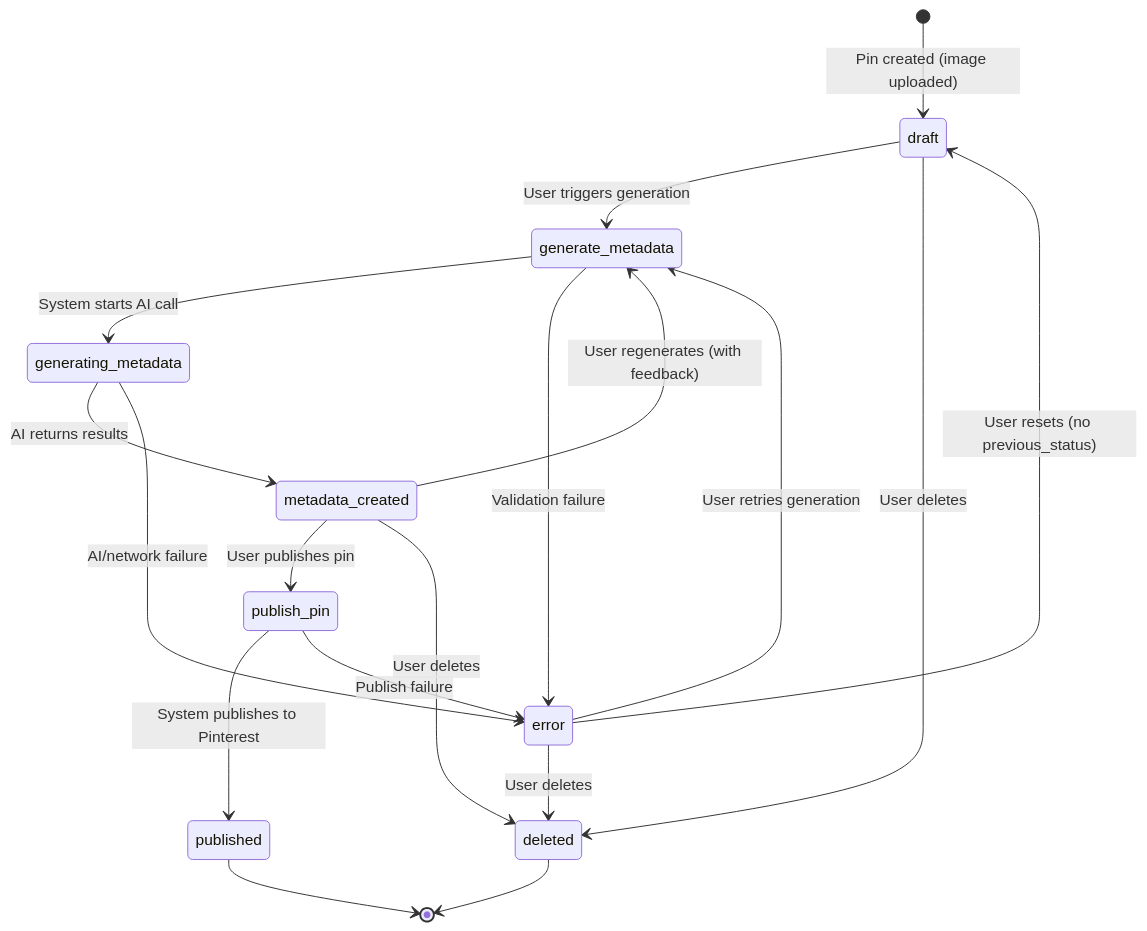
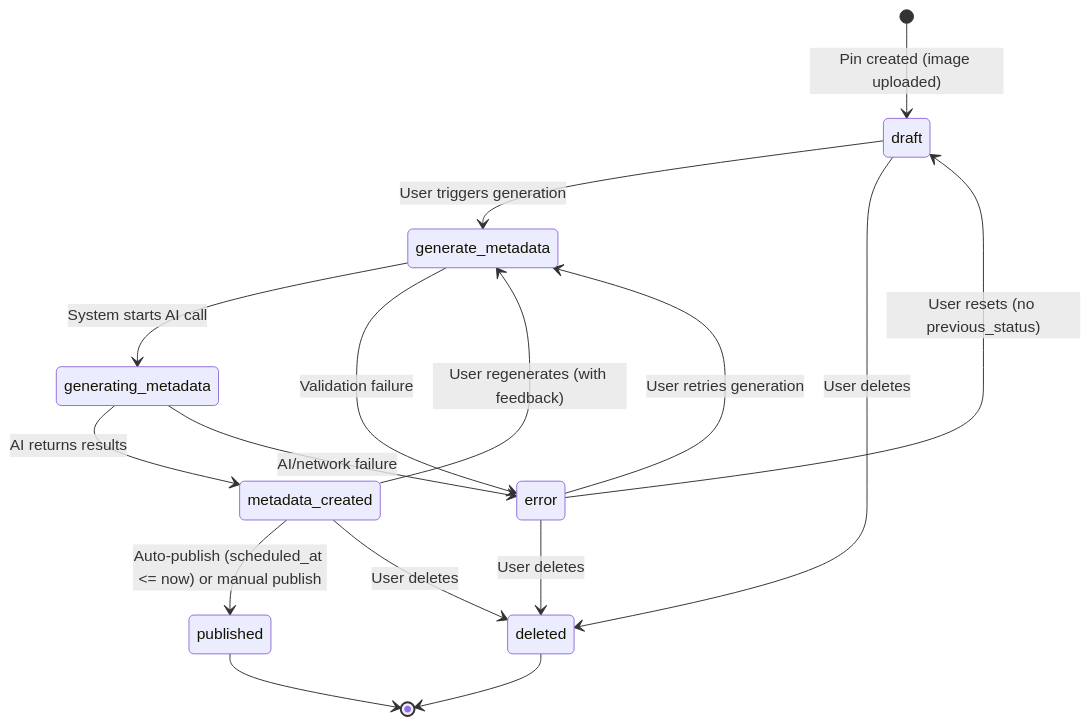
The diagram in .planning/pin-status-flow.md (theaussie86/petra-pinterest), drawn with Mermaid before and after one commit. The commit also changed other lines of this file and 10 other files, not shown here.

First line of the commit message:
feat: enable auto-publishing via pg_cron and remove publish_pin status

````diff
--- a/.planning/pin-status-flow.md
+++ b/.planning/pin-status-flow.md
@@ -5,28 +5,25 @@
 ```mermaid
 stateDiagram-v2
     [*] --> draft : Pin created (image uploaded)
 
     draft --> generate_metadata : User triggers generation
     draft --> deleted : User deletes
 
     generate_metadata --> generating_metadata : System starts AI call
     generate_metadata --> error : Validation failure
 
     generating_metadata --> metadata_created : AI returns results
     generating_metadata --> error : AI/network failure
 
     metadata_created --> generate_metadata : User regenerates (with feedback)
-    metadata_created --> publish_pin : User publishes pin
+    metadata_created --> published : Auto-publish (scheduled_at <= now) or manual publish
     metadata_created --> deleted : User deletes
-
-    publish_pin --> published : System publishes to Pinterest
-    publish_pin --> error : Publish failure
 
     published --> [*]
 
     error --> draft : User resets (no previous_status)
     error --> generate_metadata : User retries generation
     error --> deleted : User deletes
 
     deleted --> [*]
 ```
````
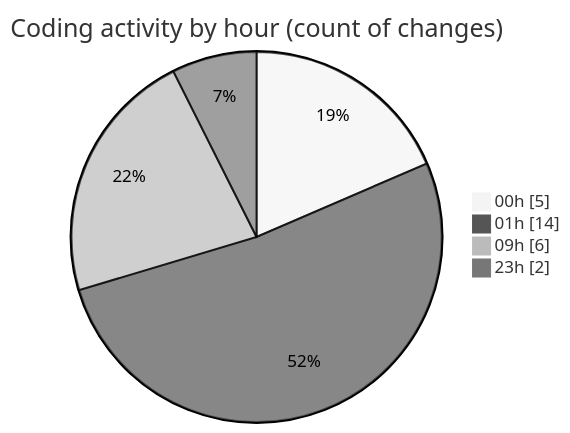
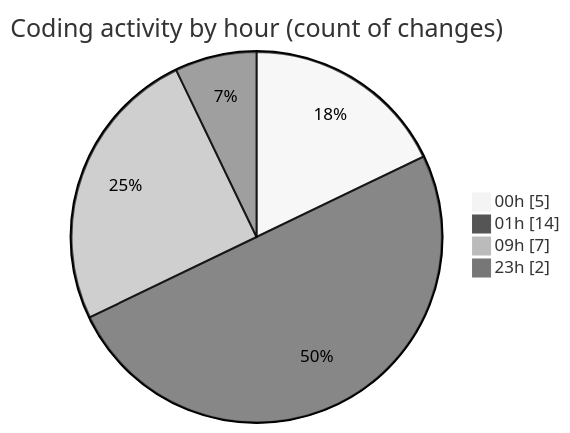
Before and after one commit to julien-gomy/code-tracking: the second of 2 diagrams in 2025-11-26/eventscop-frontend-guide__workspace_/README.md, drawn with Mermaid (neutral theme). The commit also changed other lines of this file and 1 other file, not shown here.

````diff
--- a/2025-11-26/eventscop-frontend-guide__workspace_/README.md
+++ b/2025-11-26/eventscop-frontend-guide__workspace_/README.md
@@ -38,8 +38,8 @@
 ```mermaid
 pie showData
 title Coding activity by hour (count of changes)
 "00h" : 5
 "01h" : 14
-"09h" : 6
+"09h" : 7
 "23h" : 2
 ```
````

════════════════

§ Work order:
Nothing but the records, repeated exactly and stripped of pictures, should appear in the answer.

§ Output for this task:
The diagram in .planning/pin-status-flow.md (theaussie86/petra-pinterest), drawn with Mermaid before and after one commit. The commit also changed other lines of this file and 10 other files, not shown here.

First line of the commit message:
feat: enable auto-publishing via pg_cron and remove publish_pin status

````diff
--- a/.planning/pin-status-flow.md
+++ b/.planning/pin-status-flow.md
@@ -5,28 +5,25 @@
 ```mermaid
 stateDiagram-v2
     [*] --> draft : Pin created (image uploaded)
 
     draft --> generate_metadata : User triggers generation
     draft --> deleted : User deletes
 
     generate_metadata --> generating_metadata : System starts AI call
     generate_metadata --> error : Validation failure
 
     generating_metadata --> metadata_created : AI returns results
     generating_metadata --> error : AI/network failure
 
     metadata_created --> generate_metadata : User regenerates (with feedback)
-    metadata_created --> publish_pin : User publishes pin
+    metadata_created --> published : Auto-publish (scheduled_at <= now) or manual publish
     metadata_created --> deleted : User deletes
-
-    publish_pin --> published : System publishes to Pinterest
-    publish_pin --> error : Publish failure
 
     published --> [*]
 
     error --> draft : User resets (no previous_status)
     error --> generate_metadata : User retries generation
     error --> deleted : User deletes
 
     deleted --> [*]
 ```
````
Before and after one commit to julien-gomy/code-tracking: the second of 2 diagrams in 2025-11-26/eventscop-frontend-guide__workspace_/README.md, drawn with Mermaid (neutral theme). The commit also changed other lines of this file and 1 other file, not shown here.

````diff
--- a/2025-11-26/eventscop-frontend-guide__workspace_/README.md
+++ b/2025-11-26/eventscop-frontend-guide__workspace_/README.md
@@ -38,8 +38,8 @@
 ```mermaid
 pie showData
 title Coding activity by hour (count of changes)
 "00h" : 5
 "01h" : 14
-"09h" : 6
+"09h" : 7
 "23h" : 2
 ```
````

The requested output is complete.